- **Exercise prompt**
Give the number of lines that contain "section" in the listing, and write nothing else.

###

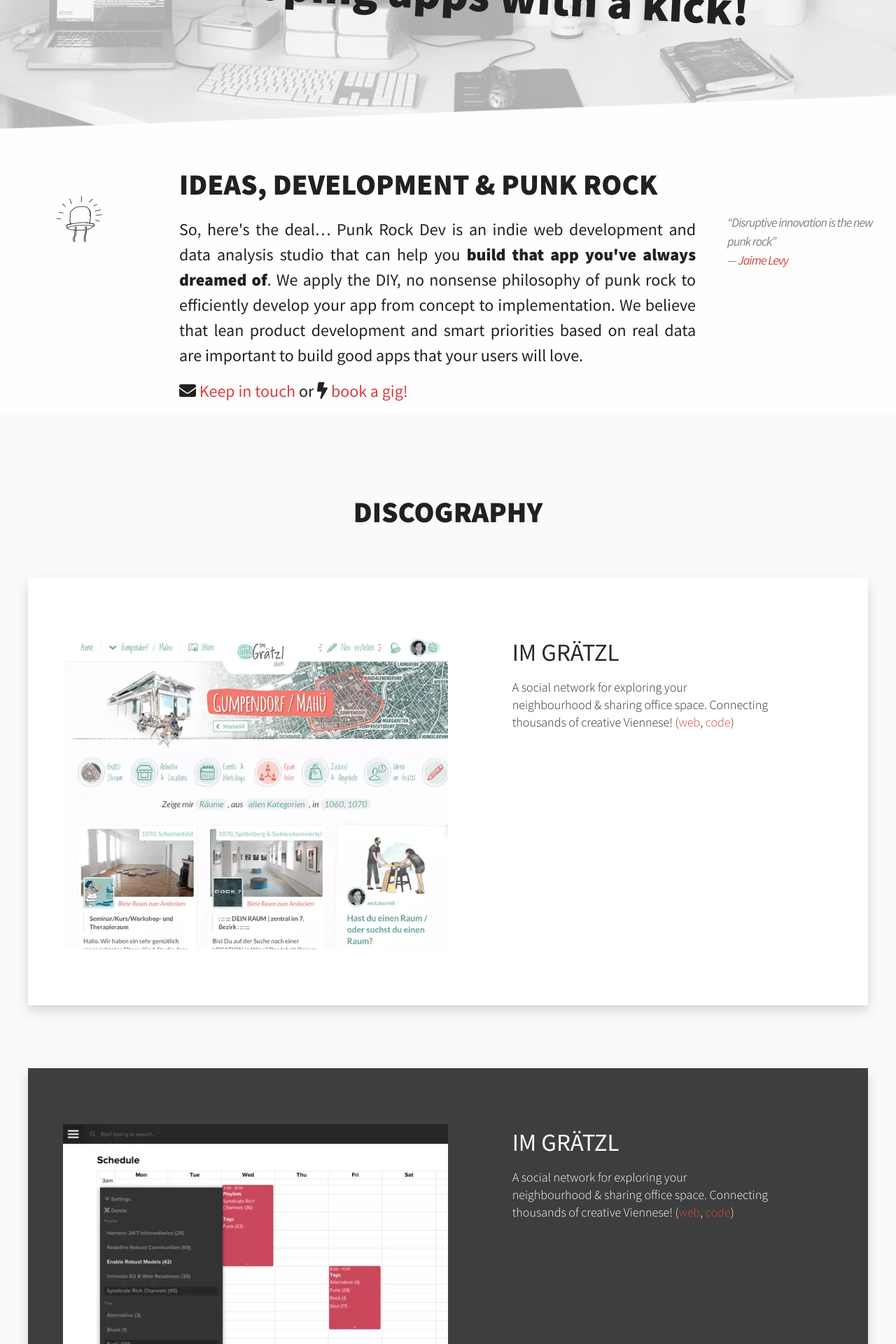
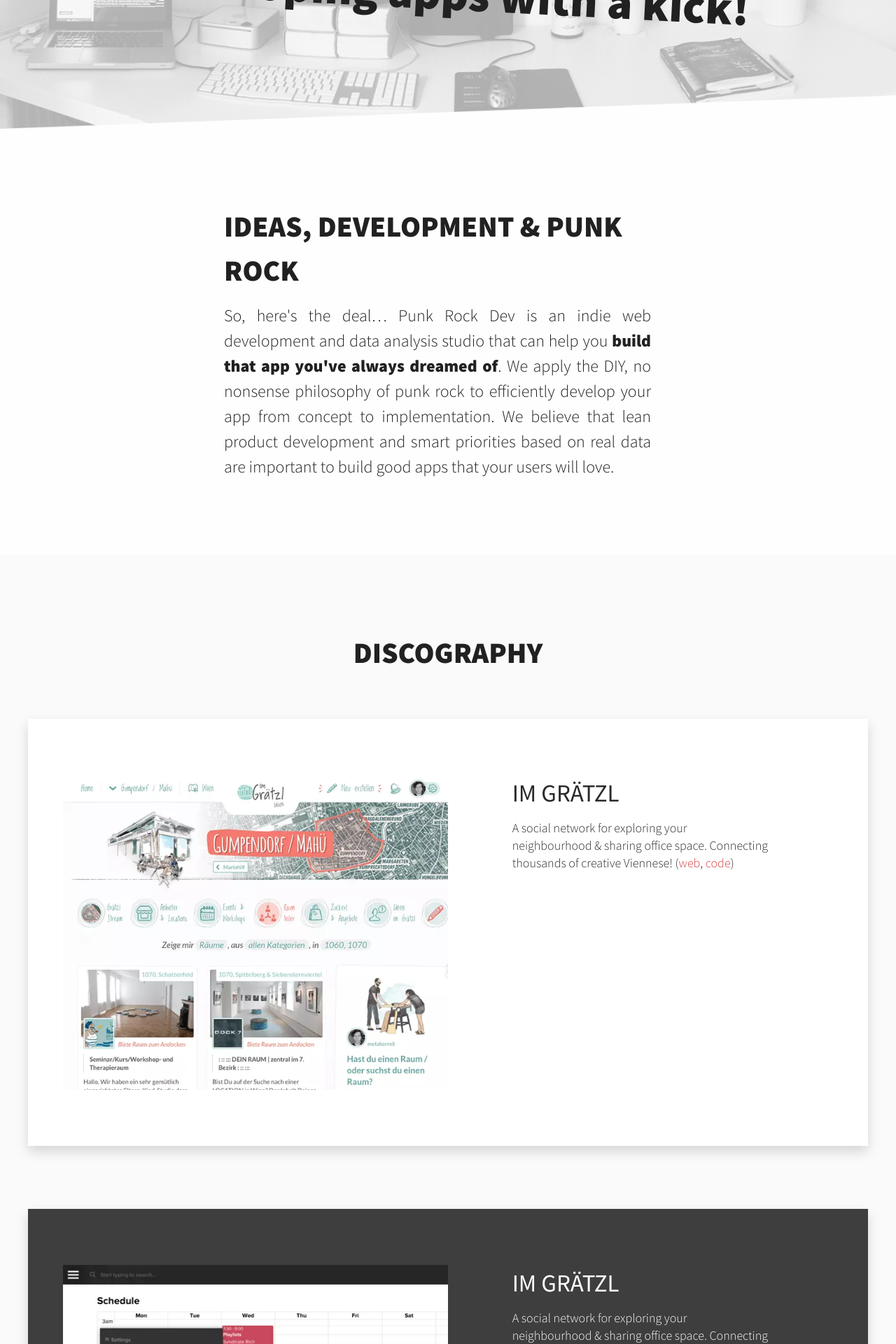
Before and after one commit to punkrockdev/punkrockdev.github.io, a Jekyll site: the page built from index.md, in a window 1280 px wide. Shown: the part 350-2270 px from the top of the page at 70% size. Built offline with Jekyll 4.4.1, drawn with Linux system fonts in a browser that asks for light colours; nearby versions of some CDN libraries; comment, search, counter and statistics services are not loaded.

Commit message:
new layout for the intro section

```diff
--- a/_layouts/home.html
+++ b/_layouts/home.html
@@ -1,8 +1,9 @@
 ---
 layout: default
 ---
+<section class="intro-section clearfix">
   <div class="row">
-<div class="col-1-5">
+    <!-- <div class="col-1-5">
         <aside class="doodle">
             <picture>
                 <source srcset="images/LED.webp" type="image/webp">
@@ -10,12 +11,11 @@ layout: default
                 <img src="images/LED.png" alt="LED doodle">
             </picture>
         </aside>
-</div>
+    </div> -->
 
-<div class="col-3-5">
+    <div class="col-1-2 col-offset-1-4">
           <h2>IDEAS, DEVELOPMENT & PUNK ROCK</h2>
-
-        <p>
+          <p class="section-paragraph">
             So, here's the deal… Punk Rock Dev is an indie web development and data analysis
             studio that can help you
             <strong>build that app you've always dreamed of</strong>.
@@ -24,17 +24,18 @@ your app from concept to implementation. We believe that lean product
             development and smart priorities based on real data
             are important to build good apps that your users will love.
           </p>
-            <p>
+          <!-- <p>
             <a class="hide-palm" href="#footer-logo"><i class="fas fa-envelope"></i> Keep in touch</a>
             <a class="show-palm" href="#mc_embed_signup_scroll"><i class="fas fa-envelope"></i> Keep in touch</a> or <a href="#the-gig" ><i class="fas fa-bolt"></i> book a gig!</a>
-            </p>
+          </p> -->
     </div>
 
-<div class="col-1-5">
+  <!-- <div class="col-1-5">
       <blockquote>“Disruptive innovation is the new punk rock”<br/>
       — <a href="http://jlrinteractive.com/">Jaime Levy</a></blockquote>
+  </div> -->
   </div>
-</div>
+</section>
 
 <div class="row show-desktop">
     <div class="col-3-5 col-offset-1-5">
--- a/_sass/_layout.scss
+++ b/_sass/_layout.scss
@@ -143,6 +143,7 @@
 .site-footer {
     width: 100%;
     /* margin: auto; */
+
     .wrapper {
       padding: 0;
     }
@@ -168,6 +169,10 @@
           }
         }
       }
+    }
+
+    form {
+      margin: 0;
     }
 }
 
@@ -393,6 +398,7 @@ section {
 
   p {
     margin: 0;
+    font-weight: 300;
   }
 
   .section-heading {
@@ -568,9 +574,14 @@ section {
 
 .contact-section {
   background-color: #fafafa;
-  p, label, input, textarea {
+  p {
     font: {
       size: 20px;
+    }
+  }
+  label, input, textarea {
+    font: {
+      size: 18px;
     }
     padding-left: 0;
   }
```
Lines whose indentation alone changed are shown as unchanged.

###

- **Reply to the task**
8